AIM OF THE TASK →
Which of the lines below hold "README"? Please return each one.

--- SUPPLIED ENTRIES Enclosed Below ---

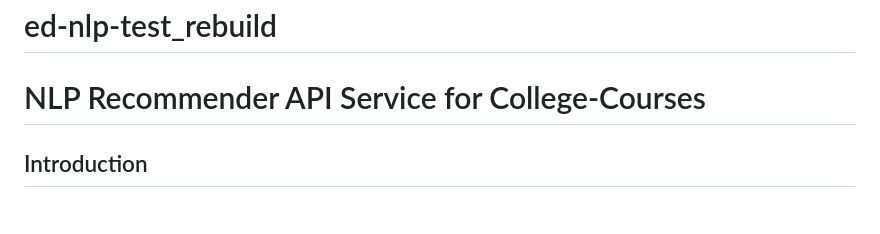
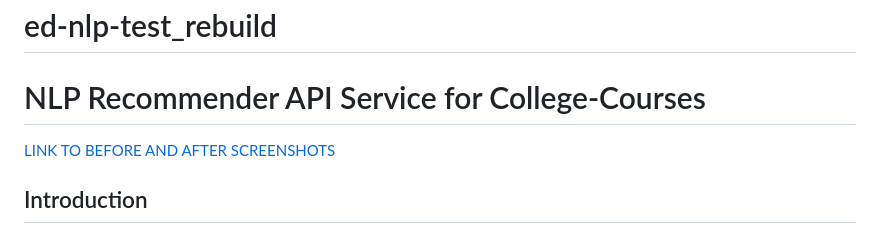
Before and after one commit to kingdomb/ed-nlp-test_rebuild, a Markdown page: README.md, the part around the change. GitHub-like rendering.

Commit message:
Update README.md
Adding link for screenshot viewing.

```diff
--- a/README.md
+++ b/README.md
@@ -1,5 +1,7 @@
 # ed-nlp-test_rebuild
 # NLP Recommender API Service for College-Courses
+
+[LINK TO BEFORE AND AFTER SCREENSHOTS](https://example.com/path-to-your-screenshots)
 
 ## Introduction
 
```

--- End of Enclosed SUPPLIED ENTRIES ---

ANSWER FOR THE TASK →
Before and after one commit to kingdomb/ed-nlp-test_rebuild, a Markdown page: README.md, the part around the change. GitHub-like rendering.
Update README.md
--- a/README.md
+++ b/README.md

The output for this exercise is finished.